This article appears in the February 2013 issue of HealthLeaders Media's Medicine on the Net newsletter.
One of cornerstones of federal healthcare reform is the health insurance exchange, an online marketplace where consumers will be able to shop for health insurance plans and apply for federal subsidies to help pay for monthly premiums. But with the arrival of healthcare reform less than one year away, the federal government is scrambling to ensure that every state has an exchange ready to launch by October.
As of January, only 18 states and the District of Columbia had committed to building and operating their own health insurance exchanges. The rest will either partner with the federal government to build an exchange or exercise a provision of the Patient Protection and Affordable Care Act (PPACA) and let the federal government build and operate one for them.
The deadline for states to announce whether they plan to build their own health insurance exchanges or partner with the federal government is February 15.
Most states opting out
Constructing exchanges for 32 states in less than a year could be a daunting task but federal officials say they'll be ready to go.
"All exchanges will be open for enrollment in October 2013," said Gary Cohen, director of the Center for Consumer Information and Insurance Oversight (CCIIO).
- CMS Seeks to 'Rapidly Reduce' Medicare Spending with $1B in Grants
- Building a Better Healthcare Board
- Case Study: Advance Care Conversations
- Patient Harm Data to Remain on Medicare's Hospital Compare Site
- Quiet ORs Better for Patient Safety
- Hard-Nosed About Physician Teamwork
- Hospital Pricing Data Dump Won't Hurt You, Yet

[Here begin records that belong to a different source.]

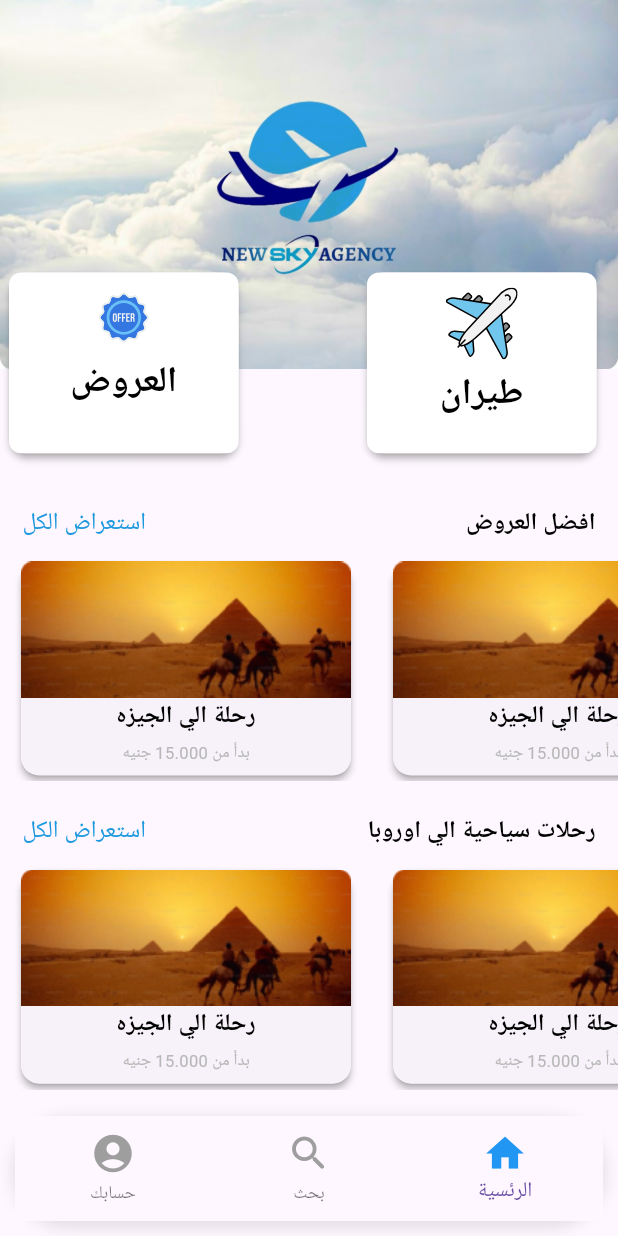
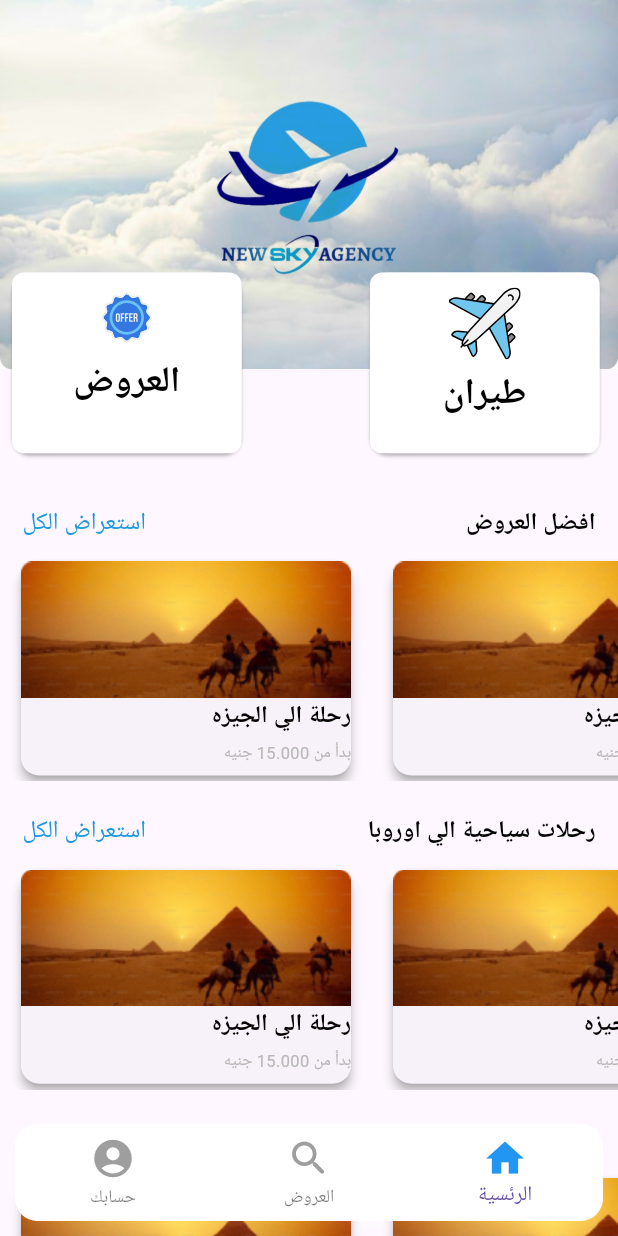
Before and after one commit to Ahmed-Ekramy/Travel-App, a Flutter app: the screen it shows after launch, item 3 of the bottom bar chosen, on a phone screen of 412 x 824 dp. Run offline on Flutter 3.47's test engine with Material 3 defaults, Android fonts, the phone set to English and light mode, and no system bars; our stand-ins replace flutter_screenutil, flutter_svg, google_fonts.

Commit message:
edit BottomNavBar

```diff
--- a/lib/features/home/presentation/pages/home.dart
+++ b/lib/features/home/presentation/pages/home.dart
@@ -1,4 +1,5 @@
 import 'package:flutter/material.dart';
+import 'package:flutter_screenutil/flutter_screenutil.dart';
 import 'package:travel_app/features/home/presentation/tabs/home_layout.dart';
 import 'package:travel_app/features/home/presentation/tabs/prof.dart';
 
@@ -23,31 +24,33 @@ class _HomeState extends State<Home> {
   @override
   Widget build(BuildContext context) {
     return Scaffold(
+        extendBody: true,
       body: tabs[currentIndex],
       bottomNavigationBar: Padding(
         padding: const EdgeInsets.symmetric(horizontal: 10, vertical: 10),
         child: Container(
-          width: 358,
-          height: 70,
+          height: 65,
           decoration: BoxDecoration(
-            color: Colors.black,
-            borderRadius: const BorderRadius.only(
-              topLeft: Radius.circular(50),
-              topRight: Radius.circular(50),
-              bottomLeft: Radius.circular(50),
-              bottomRight: Radius.circular(50),
+            color: Colors.white,
+            borderRadius: const BorderRadius.all(Radius.circular(15)
             ),
             // تدوير الزوايا
             boxShadow: [
               BoxShadow(
-                color: Colors.black.withOpacity(0.1),
+                color: Colors.white.withOpacity(0.1),
                 spreadRadius: 2,
                 blurRadius: 8,
                 offset: const Offset(0, 3), // تحديد الظل
               ),
             ],
           ),
+          child: Align(
+    alignment: Alignment.bottomCenter,
+    child: Theme(
+    data: Theme.of(context)
+        .copyWith(canvasColor: Colors.transparent),
             child: BottomNavigationBar(
+
                 elevation: 0,
                 selectedIconTheme:
                     const IconThemeData(color: Colors.blue, size: 30),
@@ -70,7 +73,7 @@ class _HomeState extends State<Home> {
                         Icons.search_rounded,
                         size: 30,
                       ),
-                    label: "بحث"),
+                      label: "العروض"),
                   BottomNavigationBarItem(
                       backgroundColor: Colors.transparent,
                       icon: Icon(
@@ -78,16 +81,10 @@ class _HomeState extends State<Home> {
                         size: 30,
                       ),
                       label: "الرئسية"),
-                // BottomNavigationBarItem(
-                //     backgroundColor: Colors.transparent,
-                //     icon: Icon(
-                //       Icons.bookmark_added,
-                //       size: 30,
-                //     ),
-                //     label: ""),
                 ]),
           ),
         ),
-    );
+      ),
+    ));
   }
 }
--- a/lib/features/home/presentation/tabs/home_layout.dart
+++ b/lib/features/home/presentation/tabs/home_layout.dart
@@ -23,7 +23,7 @@ class HomeLayout extends StatelessWidget {
                 ),
                 Positioned(
                   right: 2,
-                  left: 2,
+                  left: 4,
                   bottom: -60,
                   child: Row(
                     children: [
@@ -31,7 +31,10 @@ class HomeLayout extends StatelessWidget {
                       SizedBox(
                         width: 74.w,
                       ),
-                      const CardItem("assets/svg/Plane.svg", "طيران"),
+                       InkWell(
+                           onTap: () {
+                           },
+                           child: const CardItem("assets/svg/Plane.svg", "طيران")),
                     ],
                   ),
                 )
--- a/lib/features/home/presentation/widgets/card_item.dart
+++ b/lib/features/home/presentation/widgets/card_item.dart
@@ -13,7 +13,7 @@ class CardItem extends StatelessWidget {
   @override
   Widget build(BuildContext context) {
     return Card(
-      elevation: 2,
+      elevation: 1,
       shadowColor: Colors.grey,
       child: Container(
         padding: const EdgeInsets.all(10),
@@ -24,6 +24,7 @@ class CardItem extends StatelessWidget {
             borderRadius: BorderRadius.circular(8)
         ),
         child: Column(
+
             children: [
               SvgPicture.asset(image),
               SizedBox(height: 11.h,),
--- a/lib/features/home/presentation/widgets/listview_item.dart
+++ b/lib/features/home/presentation/widgets/listview_item.dart
@@ -11,9 +11,9 @@ class ListViewItem extends StatelessWidget {
   @override
   Widget build(BuildContext context) {
     return Card(
-      elevation: 2,
+      elevation: 3,
       shadowColor: Colors.grey,
-      child: Column(crossAxisAlignment: CrossAxisAlignment.center, children: [
+      child: Column(crossAxisAlignment: CrossAxisAlignment.end, children: [
         Image.asset(
           "assets/images/listview.png",
         ),
```
Lines whose indentation alone changed are shown as unchanged.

- CMS Releases Hospital Pricing Data
- Tavenner Confirmed as CMS Administrator
- Evidence-Based Practice and Nursing Research: Avoiding Confusion